A bare number is the expected answer: the count of lines in the data holding "length".

Data for this exercise START

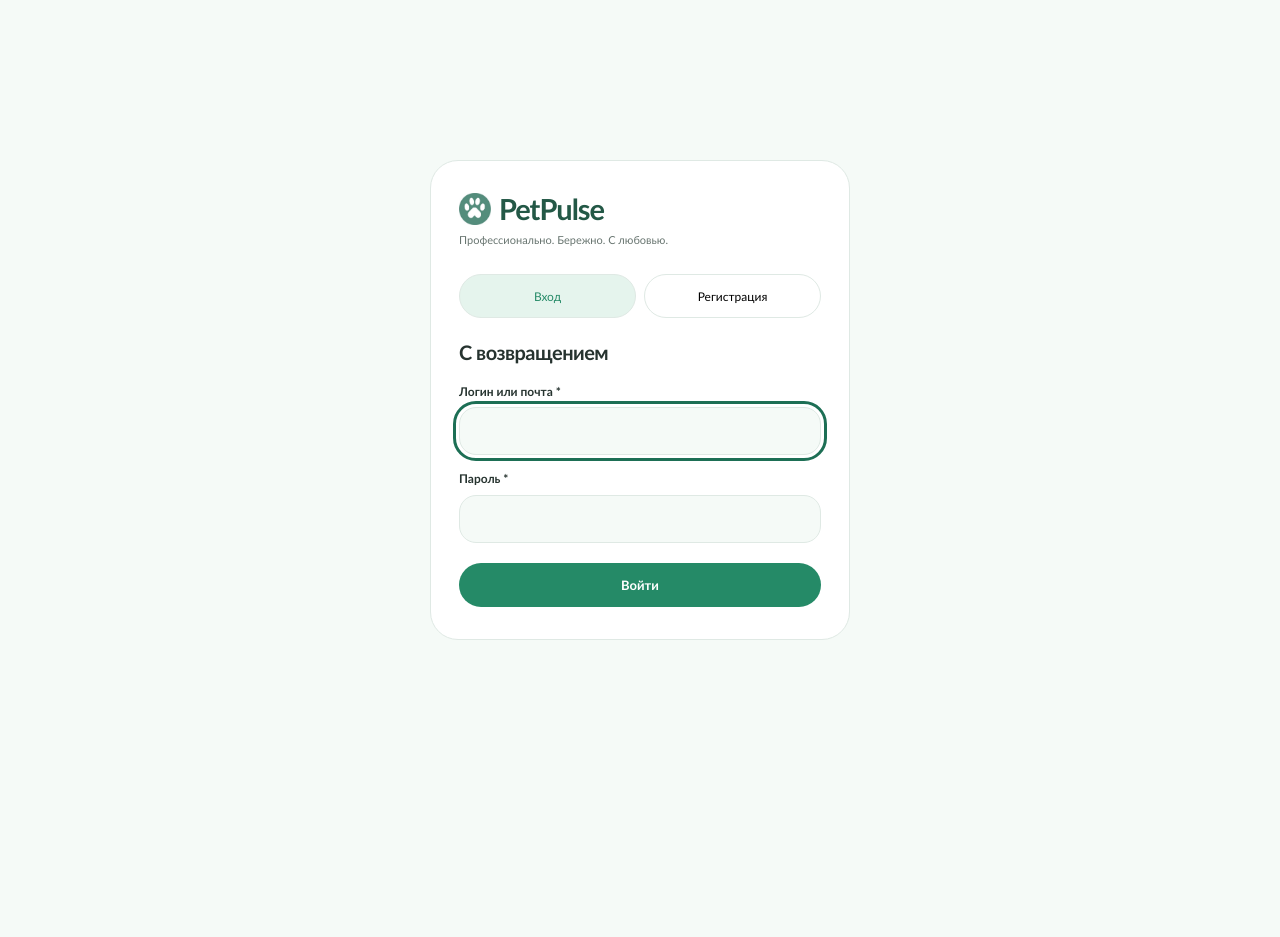
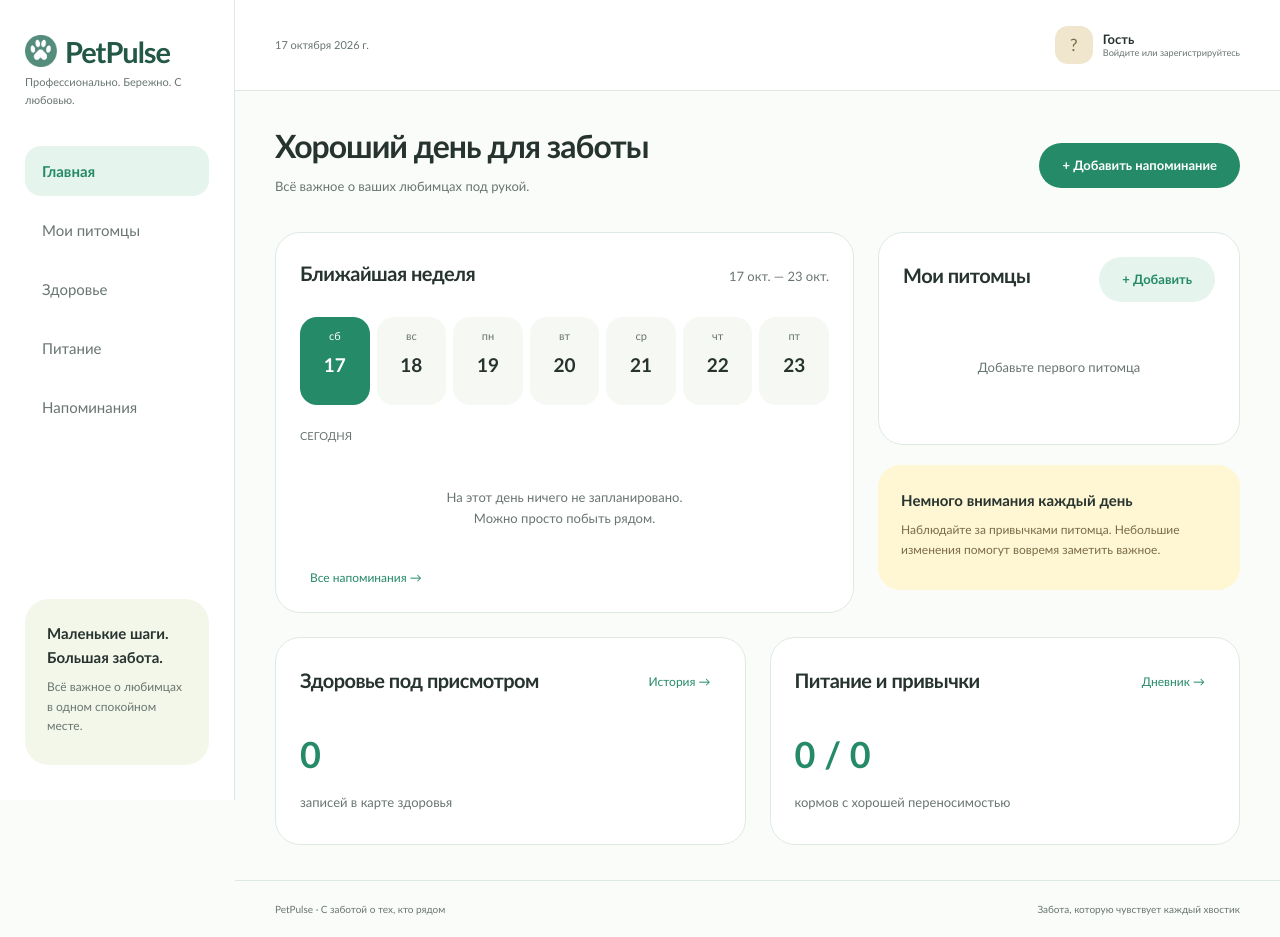
Before and after one commit to NeyronLear/pet_pulse, a Django app: page /user/ in a window 1280 px wide. Before the commit the page ends 640 px from the top, so only its background shows below. Run offline with Django 5.2, Linux system fonts and the light colour scheme.

Commit message:
посл ночные изменения

```diff
--- a/main_app/backend/urls.py
+++ b/main_app/backend/urls.py
@@ -2,8 +2,11 @@
 
 from django.contrib import admin
 from django.urls import path, include
+from django.views.generic import RedirectView
 
 urlpatterns = [
+    # Сайт всегда открывается с главной страницы приложения
+    path("", RedirectView.as_view(pattern_name="main", permanent=False)),
     path("admin/", admin.site.urls),
     path("user/", include("main_api.urls"))
 ]
--- a/main_app/main_api/templates/main_api/index.html
+++ b/main_app/main_api/templates/main_api/index.html
@@ -8,9 +8,10 @@
     <link rel="stylesheet" href="{% static 'css/styles.css' %}" />
     <script defer src="{% static 'js/app.js' %}"></script>
   </head>
-  <body class="logged-out">
+  <body>
     <section id="auth" class="auth" hidden>
       <div class="auth-card">
+        <button type="button" class="icon auth-close" data-action="auth-close" aria-label="Закрыть окно" title="Закрыть">×</button>
         <a class="logo"><img src="{% static 'img/logo.jpeg' %}" alt=""> PetPulse</a>
         <p class="slogan">Профессионально. Бережно. С любовью.</p>
         <div class="filters auth-tabs">
--- a/main_app/static/css/styles.css
+++ b/main_app/static/css/styles.css
@@ -471,6 +471,12 @@ p {
   color: var(--muted);
   font-size: 13px;
 }
+/* заглушки пустых разделов одного размера на всех страницах */
+.card.empty {
+  min-height: 140px;
+  display: grid;
+  place-items: center;
+}
 .actions {
   display: flex;
   justify-content: flex-end;
@@ -788,29 +794,35 @@ textarea {
 }
 /* ---------- Вход и регистрация ---------- */
 
-/* пока пользователь не вошёл, приложение скрыто и виден только #auth */
-body.logged-out aside,
-body.logged-out .workspace {
-  display: none;
-}
+/* гость видит главную страницу, а вход и регистрация открываются поверх неё */
 .auth {
-  min-height: 100vh;
+  position: fixed;
+  inset: 0;
+  z-index: 10;
+  overflow-y: auto;
   display: grid;
   place-items: center;
   padding: 40px 16px;
-  background: var(--paper);
+  background: #1f3c3555;
+  backdrop-filter: blur(3px);
 }
 .auth[hidden],
 .auth-form[hidden] {
   display: none;
 }
 .auth-card {
+  position: relative;
   width: 100%;
   max-width: 420px;
   background: white;
   border: 1px solid var(--line);
   border-radius: 28px;
   padding: 32px 28px;
+}
+.auth-close {
+  position: absolute;
+  top: 18px;
+  right: 18px;
 }
 .auth-card .slogan {
   margin-bottom: 26px;
--- a/main_app/static/js/app.js
+++ b/main_app/static/js/app.js
@@ -339,6 +339,9 @@ function eventRow(item) {
     </div>`;
 }
 
+// Заглушка пустого раздела: на всех страницах одна и та же карточка во всю ширину.
+const emptyCard = (text) => html`<div class="card empty">${text}</div>`;
+
 function eventList(items) {
   return items.length
     ? items.map(eventRow)
@@ -456,13 +459,11 @@ function petsView() {
       kind: "pet",
       button: "Добавить питомца",
     })}
-    <div class="pet-grid">
     ${
       state.pets.length
-          ? state.pets.map(petCard)
-          : html`<div class="card empty">Здесь появятся ваши питомцы.</div>`
-      }
-    </div>`;
+        ? html`<div class="pet-grid">${state.pets.map(petCard)}</div>`
+        : emptyCard("Здесь появятся ваши питомцы.")
+    }`;
 }
 
 function petCard(pet) {
@@ -507,7 +508,7 @@ function healthView() {
     ${
       records.length
         ? records.map(healthRecord)
-        : html`<div class="card empty">Пока нет записей здоровья.</div>`
+        : emptyCard("Пока нет записей здоровья.")
     }`;
 }
 
@@ -571,13 +572,11 @@ function foodView() {
       button: "Добавить корм",
     })}
     <div class="filters">${FOOD_FILTERS.map(foodFilterButton)}</div>
-    <div class="food-grid">
     ${
       items.length
-          ? items.map(foodCard)
-          : html`<div class="card empty">${emptyText}</div>`
-      }
-    </div>`;
+        ? html`<div class="food-grid">${items.map(foodCard)}</div>`
+        : emptyCard(emptyText)
+    }`;
 }
 
 function foodFilterButton(value) {
@@ -609,13 +608,11 @@ function remindersView() {
       button: "Добавить напоминание",
     })}
     <div class="notice">Локальная демонстрация: системные push-уведомления не отправляются. Напоминания доступны здесь.</div>
-    <section class="card">
     ${
       items.length
-          ? items.map(reminderItem)
-          : html`<div class="empty">Пока нет напоминаний</div>`
-      }
-    </section>`;
+        ? html`<section class="card">${items.map(reminderItem)}</section>`
+        : emptyCard("Пока нет напоминаний.")
+    }`;
 }
 
 function reminderItem(item) {
@@ -706,6 +703,8 @@ const PAGES = {
 // location.hash начинается с «#», поэтому первый символ отбрасываем.
 function currentPage() {
   const name = location.hash.slice(1);
+  // Профиль есть только у вошедшего пользователя
+  if (name === "profile" && !ui.user) return "home";
   return Object.hasOwn(PAGES, name) ? name : "home";
 }
 
@@ -984,11 +983,35 @@ const actions = {
   },
   export: ({ id }) => exportCalendar(id),
   "auth-mode": ({ mode }) => setAuthMode(mode),
+  "auth-close": () => hideAuth(),
   logout: async () => {
     await auth.logout();
-    showAuth();
+    showGuest();
   },
 };
+
+// Гость может смотреть сайт: переходить по страницам, листать дни и фильтры.
+// Всё, что меняет данные, и профиль вместо действия предлагают зарегистрироваться.
+// Перехват в фазе capture срабатывает раньше остальных обработчиков кликов.
+const GUEST_ACTIONS = new Set(["select-day", "filter-food"]);
+
+function allowedForGuest(element) {
+  if (element.matches("a[href^='#']")) return element.hash !== "#profile";
+  return GUEST_ACTIONS.has(element.dataset.action);
+}
+
+document.addEventListener(
+  "click",
+  (event) => {
+    if (ui.user || event.target.closest("#auth")) return;
+    const target = event.target.closest("a, button");
+    if (!target || allowedForGuest(target)) return;
+    event.preventDefault();
+    event.stopPropagation();
+    showAuth("register");
+  },
+  true,
+);
 
 document.addEventListener("click", async (event) => {
   const target = event.target.closest("[data-action]");
@@ -1052,21 +1075,38 @@ function exportCalendar(id) {
 
 // ---------- Вход, регистрация и выход ----------
 
-// Пока пользователь не вошёл, вместо приложения показывается #auth
-// (body.logged-out прячет боковую панель и рабочую область).
-function showAuth() {
+// Сайт всегда открывается с главной: адрес страницы в hash сбрасываем.
+function goHome() {
+  history.replaceState(null, "", location.pathname + location.search);
+}
+
+// Гость видит сайт с пустыми данными; войти или зарегистрироваться
+// ему предлагает окно #auth поверх страницы.
+function showGuest() {
   ui.user = null;
   Object.assign(state, emptyState());
   if ($("#editor").open) $("#editor").close();
-  document.body.classList.add("logged-out");
-  $("#auth").hidden = false;
-  setAuthMode("login");
+  $("#account-initial").textContent = "?";
+  $("#account-name").textContent = "Гость";
+  $("#account-email").textContent = "Войдите или зарегистрируйтесь";
+  goHome();
+  render();
 }
 
-// Сессия могла закончиться посреди работы: любой 401 возвращает на экран входа.
+function showAuth(mode = "login") {
+  $("#auth").hidden = false;
+  setAuthMode(mode);
+}
+
+function hideAuth() {
+  $("#auth").hidden = true;
+}
+
+// Сессия могла закончиться посреди работы: любой 401 возвращает на главную с окном входа.
 function isUnauthorized(error) {
   if (error.status !== 401) return false;
-  showAuth();
+  showGuest();
+  showAuth("login");
   toast("Сессия закончилась. Войдите снова.");
   return true;
 }
@@ -1096,8 +1136,7 @@ function showAccount(user) {
 
 async function startApp(user) {
   showAccount(user);
-  $("#auth").hidden = true;
-  document.body.classList.remove("logged-out");
+  hideAuth();
   try {
     Object.assign(state, await api.load());
   } catch (error) {
@@ -1164,13 +1203,20 @@ async function init() {
     month: "long",
     year: "numeric",
   });
+  goHome();
   try {
     await startApp(await auth.me());
   } catch (error) {
     if (error.status !== 401) console.error(error);
-    showAuth();
+    showGuest();
   }
 }
 
 window.addEventListener("hashchange", render);
+$("#auth").addEventListener("click", (event) => {
+  if (event.target === event.currentTarget) hideAuth();
+});
+document.addEventListener("keydown", (event) => {
+  if (event.key === "Escape" && !$("#auth").hidden) hideAuth();
+});
 init();
```
Lines whose indentation alone changed are shown as unchanged.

Data for this exercise END

• [Answer to this task]:
5